Exercise description: Restate word for word all of the lines below, with each image left out.

#### Exercise materials ####

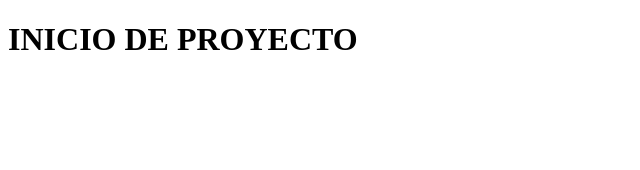
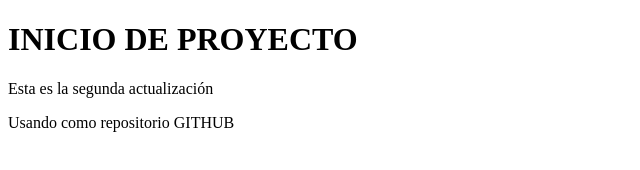
Before and after one commit to mauriciotb/ARTEGRAF, a plain HTML site: page index.html in a window 1280 px wide. Shown: the whole page, without its empty margins (0-640 px from the left). Drawn offline with Linux system fonts and the light colour scheme.

Commit message:
VERSION 2

```diff
--- a/index.html
+++ b/index.html
@@ -7,5 +7,7 @@
 </head>
 <body>
     <h1>INICIO DE PROYECTO</h1>
+    <p>Esta es la segunda actualización</p>
+    <p>Usando como repositorio GITHUB</p>
 </body>
 </html>
```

####

Written reply:
Before and after one commit to mauriciotb/ARTEGRAF, a plain HTML site: page index.html in a window 1280 px wide. Shown: the whole page, without its empty margins (0-640 px from the left). Drawn offline with Linux system fonts and the light colour scheme.

Commit message:
VERSION 2

```diff
--- a/index.html
+++ b/index.html
@@ -7,5 +7,7 @@
 </head>
 <body>
     <h1>INICIO DE PROYECTO</h1>
+    <p>Esta es la segunda actualización</p>
+    <p>Usando como repositorio GITHUB</p>
 </body>
 </html>
```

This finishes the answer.